The lawsuit was lodged by the ACLU on behalf of local charity Food Not Bombs and two other individuals last Wednesday in response to the passage of the ordinance.
Speaking with local paper The Pulse, ACLU of Florida northern regional director Sara Latshaw issued this statement:
“A person doesn’t lose their right to free speech or due process simply because they need help getting by, and not all problems that a city faces can be solved by law enforcement. By treating needy members of the community or charity organizations like a nuisance, the city council fails to address the needs of its citizens.
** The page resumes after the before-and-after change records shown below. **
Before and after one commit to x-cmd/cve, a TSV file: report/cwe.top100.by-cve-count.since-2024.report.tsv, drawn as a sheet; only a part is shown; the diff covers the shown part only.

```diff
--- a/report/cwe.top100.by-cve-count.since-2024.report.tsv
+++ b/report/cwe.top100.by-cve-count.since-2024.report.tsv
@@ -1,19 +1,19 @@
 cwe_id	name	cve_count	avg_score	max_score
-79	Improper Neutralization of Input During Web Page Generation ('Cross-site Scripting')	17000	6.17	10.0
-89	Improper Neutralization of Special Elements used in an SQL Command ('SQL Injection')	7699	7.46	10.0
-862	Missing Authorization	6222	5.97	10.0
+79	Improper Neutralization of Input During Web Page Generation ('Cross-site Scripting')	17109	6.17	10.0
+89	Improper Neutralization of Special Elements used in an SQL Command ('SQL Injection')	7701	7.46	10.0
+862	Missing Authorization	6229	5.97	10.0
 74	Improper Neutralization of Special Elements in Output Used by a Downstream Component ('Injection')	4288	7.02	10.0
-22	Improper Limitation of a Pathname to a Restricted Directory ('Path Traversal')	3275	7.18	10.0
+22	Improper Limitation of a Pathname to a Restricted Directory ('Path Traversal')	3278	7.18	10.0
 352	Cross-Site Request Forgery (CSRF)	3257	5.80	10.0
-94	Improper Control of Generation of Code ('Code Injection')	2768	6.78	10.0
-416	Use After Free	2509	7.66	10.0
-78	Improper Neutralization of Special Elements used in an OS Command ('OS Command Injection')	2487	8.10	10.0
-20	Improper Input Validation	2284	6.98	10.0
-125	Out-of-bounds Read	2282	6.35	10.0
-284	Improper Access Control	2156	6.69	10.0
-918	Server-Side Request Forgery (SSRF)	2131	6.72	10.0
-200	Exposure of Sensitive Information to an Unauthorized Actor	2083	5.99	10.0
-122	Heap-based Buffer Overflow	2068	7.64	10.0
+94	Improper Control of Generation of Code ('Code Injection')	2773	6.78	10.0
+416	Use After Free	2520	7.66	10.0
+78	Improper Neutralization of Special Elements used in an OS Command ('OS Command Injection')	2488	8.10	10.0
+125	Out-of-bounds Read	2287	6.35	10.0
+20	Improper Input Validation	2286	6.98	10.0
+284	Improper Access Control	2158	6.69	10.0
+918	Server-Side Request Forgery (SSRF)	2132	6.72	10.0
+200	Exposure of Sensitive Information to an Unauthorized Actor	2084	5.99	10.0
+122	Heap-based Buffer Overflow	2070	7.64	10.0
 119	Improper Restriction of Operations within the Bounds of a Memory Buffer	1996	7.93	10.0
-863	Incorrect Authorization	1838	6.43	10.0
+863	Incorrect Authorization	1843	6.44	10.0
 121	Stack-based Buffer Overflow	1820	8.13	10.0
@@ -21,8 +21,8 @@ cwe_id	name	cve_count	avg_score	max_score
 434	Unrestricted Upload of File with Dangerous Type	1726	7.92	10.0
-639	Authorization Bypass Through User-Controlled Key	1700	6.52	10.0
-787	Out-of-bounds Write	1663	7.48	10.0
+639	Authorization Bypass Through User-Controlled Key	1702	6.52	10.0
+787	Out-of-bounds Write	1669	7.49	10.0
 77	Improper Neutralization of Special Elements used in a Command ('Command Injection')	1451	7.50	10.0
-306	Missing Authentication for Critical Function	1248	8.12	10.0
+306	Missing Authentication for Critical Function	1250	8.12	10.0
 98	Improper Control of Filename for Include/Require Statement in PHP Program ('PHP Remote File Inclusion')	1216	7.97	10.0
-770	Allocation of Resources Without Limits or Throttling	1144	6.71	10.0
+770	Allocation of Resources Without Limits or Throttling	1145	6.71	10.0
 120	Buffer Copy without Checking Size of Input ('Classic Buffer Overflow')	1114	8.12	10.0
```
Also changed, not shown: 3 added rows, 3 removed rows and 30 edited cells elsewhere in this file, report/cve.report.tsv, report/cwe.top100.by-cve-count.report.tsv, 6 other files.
Rather than violate people’s rights with a policy they knew has been repeatedly found unconstitutional, the city council should work to find viable solutions for the issue of poverty in our community.”
By barring individuals from asking for money in public areas while still allowing other forms of public speech like street preaching, the city is stepping into unconstitutional territory.
While proponents of the ordinance argue that the ban would cut down on nuisance interactions and help to elevate the city, opponents argue that the ordinance prioritizes one form of speech over another.
As the ACLU noted, similar ordinances like the one passed by the City of Pensacola have been struck down on a Constitutional basis, and they do not expect this ordinance to be any exception. Unfortunately, the city will now be spending taxpayer money and wasting valuable resources to fight back against the ACLU.
Even those who were concerned about the growing issue of homelessness and panhandling in the growing city agree that more needs to be done in the way of advocacy for and investment in the growing homeless community. Simply pushing these individuals out of the city limits does nothing to solve their problem, but simply sweeps the issue under the rug.
The first hearing for the lawsuit by the ACLU against the city is scheduled for May 30.